Background: The pathogenesis of delayed cerebral ischemia (DCI) after aneurysmal subarachnoid hemorrhage (aSAH) remains unclear. It has been hypothesized that an inflammatory response in the subarachnoid space and microthrombosis contribute to DCI. Previous studies showed that plasma levels of complement factors are associated with DCI and functional outcome after aSAH. We performed an autopsy study to investigate the relationship between complement activation, microthrombosis and DCI.

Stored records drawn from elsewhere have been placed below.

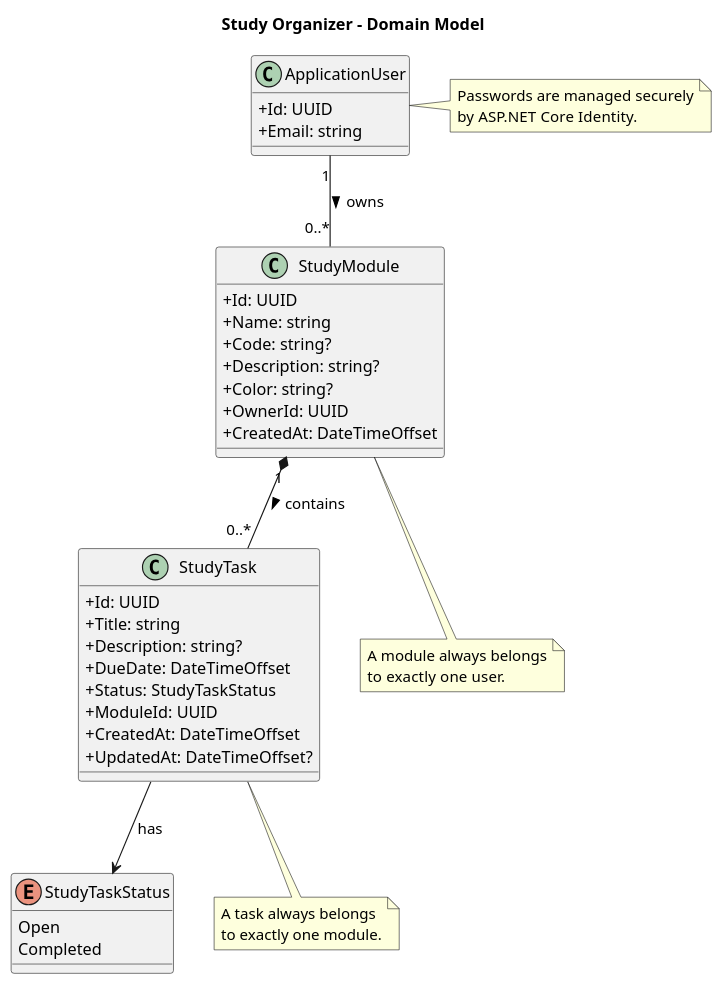
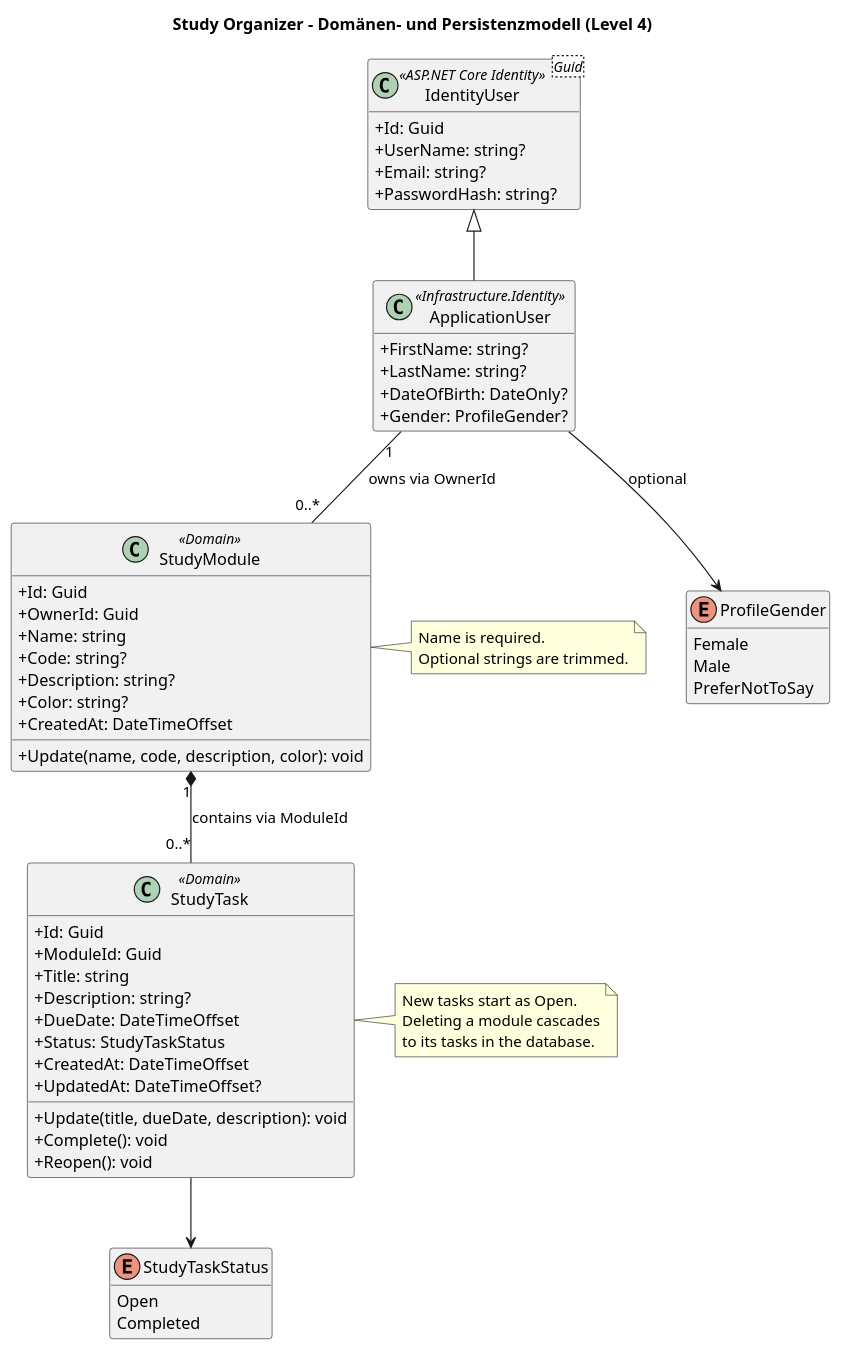
Before and after one commit to Saburollah/study-organizer: the diagram in Docs/diagrams/c4/domain-model.puml, drawn with PlantUML. The commit also changed 11 other files, not shown here.

Commit message:
docs: update project documentation and C4 diagrams (#62)

```diff
--- a/Docs/diagrams/c4/domain-model.puml
+++ b/Docs/diagrams/c4/domain-model.puml
@@ -1,58 +1,74 @@
 @startuml StudyOrganizerDomainModel
+title Study Organizer – Domänen- und Persistenzmodell (Level 4)
 
-title Study Organizer - Domain Model
-
+hide empty methods
 skinparam classAttributeIconSize 0
 skinparam shadowing false
 
-class ApplicationUser {
-    +Id: UUID
-    +Email: string
+class "IdentityUser<Guid>" as IdentityUser <<ASP.NET Core Identity>> {
+  + Id: Guid
+  + UserName: string?
+  + Email: string?
+  + PasswordHash: string?
 }
 
-class StudyModule {
-    +Id: UUID
-    +Name: string
-    +Code: string?
-    +Description: string?
-    +Color: string?
-    +OwnerId: UUID
-    +CreatedAt: DateTimeOffset
+class ApplicationUser <<Infrastructure.Identity>> {
+  + FirstName: string?
+  + LastName: string?
+  + DateOfBirth: DateOnly?
+  + Gender: ProfileGender?
 }
 
-class StudyTask {
-    +Id: UUID
-    +Title: string
-    +Description: string?
-    +DueDate: DateTimeOffset
-    +Status: StudyTaskStatus
-    +ModuleId: UUID
-    +CreatedAt: DateTimeOffset
-    +UpdatedAt: DateTimeOffset?
+enum ProfileGender {
+  Female
+  Male
+  PreferNotToSay
+}
+
+class StudyModule <<Domain>> {
+  + Id: Guid
+  + OwnerId: Guid
+  + Name: string
+  + Code: string?
+  + Description: string?
+  + Color: string?
+  + CreatedAt: DateTimeOffset
+  + Update(name, code, description, color): void
+}
+
+class StudyTask <<Domain>> {
+  + Id: Guid
+  + ModuleId: Guid
+  + Title: string
+  + Description: string?
+  + DueDate: DateTimeOffset
+  + Status: StudyTaskStatus
+  + CreatedAt: DateTimeOffset
+  + UpdatedAt: DateTimeOffset?
+  + Update(title, dueDate, description): void
+  + Complete(): void
+  + Reopen(): void
 }
 
 enum StudyTaskStatus {
-    Open
-    Completed
+  Open
+  Completed
 }
 
-ApplicationUser "1" -- "0..*" StudyModule : owns >
-StudyModule "1" *-- "0..*" StudyTask : contains >
-StudyTask --> StudyTaskStatus : has
+IdentityUser <|-- ApplicationUser
+ApplicationUser --> ProfileGender : optional
+ApplicationUser "1" -- "0..*" StudyModule : owns via OwnerId
+StudyModule "1" *-- "0..*" StudyTask : contains via ModuleId
+StudyTask --> StudyTaskStatus
 
-note right of ApplicationUser
-Passwords are managed securely
-by ASP.NET Core Identity.
+note right of StudyModule
+  Name is required.
+  Optional strings are trimmed.
 end note
 
-note bottom of StudyModule
-A module always belongs
-to exactly one user.
+note right of StudyTask
+  New tasks start as Open.
+  Deleting a module cascades
+  to its tasks in the database.
 end note
-
-note bottom of StudyTask
-A task always belongs
-to exactly one module.
-end note
-
 @enduml
```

Methods: In autopsy material from 7 patients who died from DCI, we isolated 9 areas of cerebral infarction and 15 areas without infarction. From autopsy material of 5 controls (myocardial infarction: n=3; heart failure: n=1; pulmonary embolism: n=1) we isolated 15 corresponding areas. We performed immunohistochemistry to investigate the presence of C1q, C3c, and fibrin(ogen) (which is strongly correlated with microthrombosis). Optical density measurements were used for quantitative assessments. Optical density values were compared between areas with infarction, without infarction, and controls, and analyzed with a Mann-Whitney U test. Spearman correlation tests were performed to investigate the relationships of C1q and C3c with fibrin(ogen).

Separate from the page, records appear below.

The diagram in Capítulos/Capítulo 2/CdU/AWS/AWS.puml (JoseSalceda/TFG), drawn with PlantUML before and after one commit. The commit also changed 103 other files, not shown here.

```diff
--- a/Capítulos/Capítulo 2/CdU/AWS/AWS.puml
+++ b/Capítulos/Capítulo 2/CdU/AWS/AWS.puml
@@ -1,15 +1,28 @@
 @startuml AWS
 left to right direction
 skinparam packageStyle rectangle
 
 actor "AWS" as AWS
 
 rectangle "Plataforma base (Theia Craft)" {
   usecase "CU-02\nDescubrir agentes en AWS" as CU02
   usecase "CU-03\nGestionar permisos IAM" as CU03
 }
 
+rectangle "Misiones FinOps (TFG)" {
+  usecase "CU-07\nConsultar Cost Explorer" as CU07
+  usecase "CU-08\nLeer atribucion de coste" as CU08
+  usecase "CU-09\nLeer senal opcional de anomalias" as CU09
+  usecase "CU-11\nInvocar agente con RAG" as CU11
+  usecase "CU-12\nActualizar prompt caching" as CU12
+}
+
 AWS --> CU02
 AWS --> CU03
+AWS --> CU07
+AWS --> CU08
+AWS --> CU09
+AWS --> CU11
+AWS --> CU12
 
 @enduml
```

Results: Optical density values of C1q, C3c, and fibrin(ogen) were higher in areas of infarction than in areas without infarction or controls (Table 1, p<0.001 for all comparisons). Correlations were found between C1q and fibrin(ogen) (r=0.73, p<0.001) and C3c with fibrin(ogen) (r=0.74, p<0.001).
Conclusion: Our results show that areas of cerebral infarction in patients with aSAH have more complement activation and microthrombosis than areas without infarction or control brains. A strong correlation was found between complement activation and microthrombosis. Future studies are needed to investigate if drugs targeting complement activation decrease the risk of DCI and improve outcome after aSAH.
Author Disclosures: M. Vergouwen: Research Grant; Significant; Netherlands Heart Foundation. V. Knaup: None. E. Aronica: None. G. Rinkel: None. J. Meijers: None.
- © 2015 by American Heart Association, Inc.